    A fatal accident occurred on June 1, 2005. The results of the investigation revealed that power was not removed and the machine was not blocked against motion prior to maintenance or repair on the Oldenburg Stamler Feeder, serial number 13713, located on the West 2 section.

    Related Fatal Alert Bulletin:
    Fatal Alert Bulletin Icon FAB05C06

    Fatality Overview:
    Fatal Alert Bulletin Icon  PowerPoint / PDF


    Persons Participating in the Investigation

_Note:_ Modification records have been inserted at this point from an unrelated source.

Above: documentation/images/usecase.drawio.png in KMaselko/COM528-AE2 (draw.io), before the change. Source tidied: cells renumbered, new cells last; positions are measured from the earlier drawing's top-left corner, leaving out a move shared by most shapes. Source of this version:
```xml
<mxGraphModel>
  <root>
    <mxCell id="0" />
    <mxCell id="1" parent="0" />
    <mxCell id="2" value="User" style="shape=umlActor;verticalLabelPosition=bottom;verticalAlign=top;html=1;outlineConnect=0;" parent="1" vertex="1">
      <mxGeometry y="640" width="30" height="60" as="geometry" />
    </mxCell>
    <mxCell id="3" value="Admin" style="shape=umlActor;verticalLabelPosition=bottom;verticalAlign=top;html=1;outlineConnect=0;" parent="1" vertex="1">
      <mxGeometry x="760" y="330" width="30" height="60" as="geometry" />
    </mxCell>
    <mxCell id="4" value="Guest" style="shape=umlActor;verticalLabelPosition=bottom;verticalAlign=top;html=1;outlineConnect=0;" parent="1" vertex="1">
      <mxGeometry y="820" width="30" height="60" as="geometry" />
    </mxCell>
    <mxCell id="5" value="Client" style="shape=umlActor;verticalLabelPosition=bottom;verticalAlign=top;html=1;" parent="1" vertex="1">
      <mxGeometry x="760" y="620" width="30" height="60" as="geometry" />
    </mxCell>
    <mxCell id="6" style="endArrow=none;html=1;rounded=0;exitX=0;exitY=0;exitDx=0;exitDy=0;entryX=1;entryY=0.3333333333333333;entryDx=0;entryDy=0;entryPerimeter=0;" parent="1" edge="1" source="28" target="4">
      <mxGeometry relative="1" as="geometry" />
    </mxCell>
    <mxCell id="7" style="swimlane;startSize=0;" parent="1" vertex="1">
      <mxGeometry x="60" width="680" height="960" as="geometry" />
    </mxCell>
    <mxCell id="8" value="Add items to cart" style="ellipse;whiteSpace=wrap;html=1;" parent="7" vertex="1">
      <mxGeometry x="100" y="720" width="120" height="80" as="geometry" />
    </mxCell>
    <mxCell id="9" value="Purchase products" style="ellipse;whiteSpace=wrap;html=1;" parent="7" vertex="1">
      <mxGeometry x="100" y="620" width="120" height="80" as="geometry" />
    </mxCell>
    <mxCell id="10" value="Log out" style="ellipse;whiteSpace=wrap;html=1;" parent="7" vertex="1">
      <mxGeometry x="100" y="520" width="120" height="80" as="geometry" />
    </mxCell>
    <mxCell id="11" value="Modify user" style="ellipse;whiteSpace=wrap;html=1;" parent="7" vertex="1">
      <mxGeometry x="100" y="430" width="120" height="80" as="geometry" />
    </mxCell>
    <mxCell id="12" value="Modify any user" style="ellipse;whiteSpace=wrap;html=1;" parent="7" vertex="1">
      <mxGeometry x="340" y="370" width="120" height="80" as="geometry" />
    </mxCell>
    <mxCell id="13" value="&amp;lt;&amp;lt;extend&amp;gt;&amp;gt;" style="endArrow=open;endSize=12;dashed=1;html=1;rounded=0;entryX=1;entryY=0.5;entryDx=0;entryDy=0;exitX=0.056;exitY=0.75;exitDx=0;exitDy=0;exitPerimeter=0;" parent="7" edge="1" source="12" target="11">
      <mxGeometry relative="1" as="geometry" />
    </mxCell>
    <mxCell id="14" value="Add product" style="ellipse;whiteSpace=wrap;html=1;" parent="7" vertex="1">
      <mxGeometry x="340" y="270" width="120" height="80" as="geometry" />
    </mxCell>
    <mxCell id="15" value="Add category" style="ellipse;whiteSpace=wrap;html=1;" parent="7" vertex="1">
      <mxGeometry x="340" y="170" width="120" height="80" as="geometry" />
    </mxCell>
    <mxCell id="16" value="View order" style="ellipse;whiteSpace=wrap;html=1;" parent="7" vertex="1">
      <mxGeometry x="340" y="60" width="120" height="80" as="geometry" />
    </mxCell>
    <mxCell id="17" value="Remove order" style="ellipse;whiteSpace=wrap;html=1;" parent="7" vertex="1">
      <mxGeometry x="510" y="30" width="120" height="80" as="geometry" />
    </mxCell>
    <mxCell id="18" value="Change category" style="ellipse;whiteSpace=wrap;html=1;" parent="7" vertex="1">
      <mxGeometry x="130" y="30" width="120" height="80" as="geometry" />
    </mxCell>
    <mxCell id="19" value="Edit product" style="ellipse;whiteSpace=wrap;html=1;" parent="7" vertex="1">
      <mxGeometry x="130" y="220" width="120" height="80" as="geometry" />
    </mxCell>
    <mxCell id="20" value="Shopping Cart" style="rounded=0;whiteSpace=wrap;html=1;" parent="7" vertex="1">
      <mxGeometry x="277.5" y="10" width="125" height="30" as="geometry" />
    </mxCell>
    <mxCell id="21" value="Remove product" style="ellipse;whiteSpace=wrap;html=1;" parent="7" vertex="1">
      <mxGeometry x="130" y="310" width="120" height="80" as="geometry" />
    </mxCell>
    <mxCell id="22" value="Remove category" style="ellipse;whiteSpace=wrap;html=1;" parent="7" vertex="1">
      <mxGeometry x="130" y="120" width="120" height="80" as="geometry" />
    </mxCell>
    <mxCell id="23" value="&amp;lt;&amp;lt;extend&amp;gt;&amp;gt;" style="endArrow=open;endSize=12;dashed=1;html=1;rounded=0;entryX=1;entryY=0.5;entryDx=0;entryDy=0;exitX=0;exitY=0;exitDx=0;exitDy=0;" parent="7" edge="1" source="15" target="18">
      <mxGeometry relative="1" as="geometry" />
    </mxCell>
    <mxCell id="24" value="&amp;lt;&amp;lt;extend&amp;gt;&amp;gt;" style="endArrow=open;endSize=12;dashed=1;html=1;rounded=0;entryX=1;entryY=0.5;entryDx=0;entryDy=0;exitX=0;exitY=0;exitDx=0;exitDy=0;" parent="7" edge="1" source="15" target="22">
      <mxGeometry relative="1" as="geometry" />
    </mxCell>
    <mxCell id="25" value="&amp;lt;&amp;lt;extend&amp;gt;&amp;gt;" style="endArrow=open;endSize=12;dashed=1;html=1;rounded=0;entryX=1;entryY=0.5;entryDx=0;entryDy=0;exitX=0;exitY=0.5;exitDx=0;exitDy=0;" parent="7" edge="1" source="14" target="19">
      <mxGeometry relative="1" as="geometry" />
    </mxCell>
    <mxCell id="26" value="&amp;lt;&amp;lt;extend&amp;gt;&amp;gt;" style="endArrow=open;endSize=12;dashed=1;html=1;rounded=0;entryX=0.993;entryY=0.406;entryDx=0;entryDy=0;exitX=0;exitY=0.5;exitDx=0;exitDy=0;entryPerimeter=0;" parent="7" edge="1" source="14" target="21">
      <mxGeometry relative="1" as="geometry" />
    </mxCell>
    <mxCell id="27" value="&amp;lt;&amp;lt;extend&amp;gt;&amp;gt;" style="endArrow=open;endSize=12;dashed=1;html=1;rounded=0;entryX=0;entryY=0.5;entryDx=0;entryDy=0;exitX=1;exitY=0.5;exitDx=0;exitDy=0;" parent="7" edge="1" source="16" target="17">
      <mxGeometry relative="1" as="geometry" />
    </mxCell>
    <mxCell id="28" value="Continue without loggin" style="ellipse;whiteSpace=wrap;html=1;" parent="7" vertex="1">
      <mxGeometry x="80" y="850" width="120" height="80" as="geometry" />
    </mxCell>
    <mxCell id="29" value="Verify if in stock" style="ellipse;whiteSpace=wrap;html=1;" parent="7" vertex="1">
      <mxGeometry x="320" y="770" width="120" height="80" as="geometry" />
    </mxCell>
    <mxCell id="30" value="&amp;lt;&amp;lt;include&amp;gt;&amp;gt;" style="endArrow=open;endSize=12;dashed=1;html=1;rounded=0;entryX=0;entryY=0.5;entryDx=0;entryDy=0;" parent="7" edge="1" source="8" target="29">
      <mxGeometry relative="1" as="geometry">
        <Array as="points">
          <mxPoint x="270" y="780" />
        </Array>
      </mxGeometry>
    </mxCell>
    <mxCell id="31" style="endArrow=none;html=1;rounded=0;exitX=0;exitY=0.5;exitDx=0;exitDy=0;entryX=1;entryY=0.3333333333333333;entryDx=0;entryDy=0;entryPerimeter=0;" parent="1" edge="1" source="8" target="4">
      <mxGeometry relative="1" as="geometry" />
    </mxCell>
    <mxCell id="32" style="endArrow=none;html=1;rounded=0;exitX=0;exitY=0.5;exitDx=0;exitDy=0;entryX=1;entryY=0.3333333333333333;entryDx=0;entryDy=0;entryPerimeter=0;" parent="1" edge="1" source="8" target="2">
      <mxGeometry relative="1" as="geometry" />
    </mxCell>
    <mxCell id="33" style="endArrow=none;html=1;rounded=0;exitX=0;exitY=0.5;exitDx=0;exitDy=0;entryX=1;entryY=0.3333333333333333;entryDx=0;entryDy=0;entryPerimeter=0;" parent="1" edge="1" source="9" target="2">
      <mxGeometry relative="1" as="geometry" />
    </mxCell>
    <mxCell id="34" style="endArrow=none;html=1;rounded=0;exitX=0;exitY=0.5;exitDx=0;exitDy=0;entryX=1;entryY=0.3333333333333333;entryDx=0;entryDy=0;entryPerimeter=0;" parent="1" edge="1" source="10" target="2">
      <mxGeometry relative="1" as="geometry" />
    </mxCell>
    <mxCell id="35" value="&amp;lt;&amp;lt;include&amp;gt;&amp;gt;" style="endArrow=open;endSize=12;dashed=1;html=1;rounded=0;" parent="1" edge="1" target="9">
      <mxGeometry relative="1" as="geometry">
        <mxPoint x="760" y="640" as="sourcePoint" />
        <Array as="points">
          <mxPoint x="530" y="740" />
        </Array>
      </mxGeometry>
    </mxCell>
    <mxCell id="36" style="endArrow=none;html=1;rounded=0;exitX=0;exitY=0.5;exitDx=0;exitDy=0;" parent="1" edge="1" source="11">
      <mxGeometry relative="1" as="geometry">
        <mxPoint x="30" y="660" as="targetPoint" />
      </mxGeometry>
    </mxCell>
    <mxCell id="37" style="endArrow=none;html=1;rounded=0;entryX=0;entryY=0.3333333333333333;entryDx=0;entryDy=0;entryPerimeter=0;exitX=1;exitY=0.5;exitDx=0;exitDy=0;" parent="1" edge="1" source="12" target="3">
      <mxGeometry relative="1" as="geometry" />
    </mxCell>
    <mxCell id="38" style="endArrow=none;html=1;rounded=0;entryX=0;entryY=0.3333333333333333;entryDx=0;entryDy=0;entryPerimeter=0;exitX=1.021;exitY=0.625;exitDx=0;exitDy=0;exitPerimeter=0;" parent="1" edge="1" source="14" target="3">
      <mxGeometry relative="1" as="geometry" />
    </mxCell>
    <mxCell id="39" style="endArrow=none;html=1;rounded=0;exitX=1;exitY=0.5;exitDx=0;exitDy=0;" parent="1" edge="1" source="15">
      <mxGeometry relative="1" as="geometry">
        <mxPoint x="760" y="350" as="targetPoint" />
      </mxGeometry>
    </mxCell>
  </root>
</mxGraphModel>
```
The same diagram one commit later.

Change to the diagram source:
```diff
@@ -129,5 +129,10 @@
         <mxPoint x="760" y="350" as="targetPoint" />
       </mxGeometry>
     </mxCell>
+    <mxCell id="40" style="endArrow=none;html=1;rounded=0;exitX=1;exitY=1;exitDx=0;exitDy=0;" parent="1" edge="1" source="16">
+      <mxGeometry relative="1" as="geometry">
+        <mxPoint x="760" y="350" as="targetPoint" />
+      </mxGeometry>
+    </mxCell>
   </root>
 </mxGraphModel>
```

    Mark Premo .......... General Mine Manager
    Steve O. Green .......... Manager of Safety and Security
    Daryl Dewberry .......... Vice President, District 20
    Mike Clements .......... Field Representative, District 20
    Bill Abbott .......... President, Local 1926
    Rodney McGough .......... Safety Committee
    Gary Key .......... State Inspector
    Don Keith .......... Chief, Mine Safety Inspector
    Johnny P. Calhoun .......... Supervisory Mine Safety and Health Specialist
    John R. Smoot .......... Mine Safety and Health Inspector
    Harry Wilcox .......... Mine Safety and Health Inspector
    James Conaway .......... Electrical Specialist
    Ronny Jones .......... Education and Training Specialist
    Kevin Hedrick .......... Electrical Engineer Triadelphia, WV.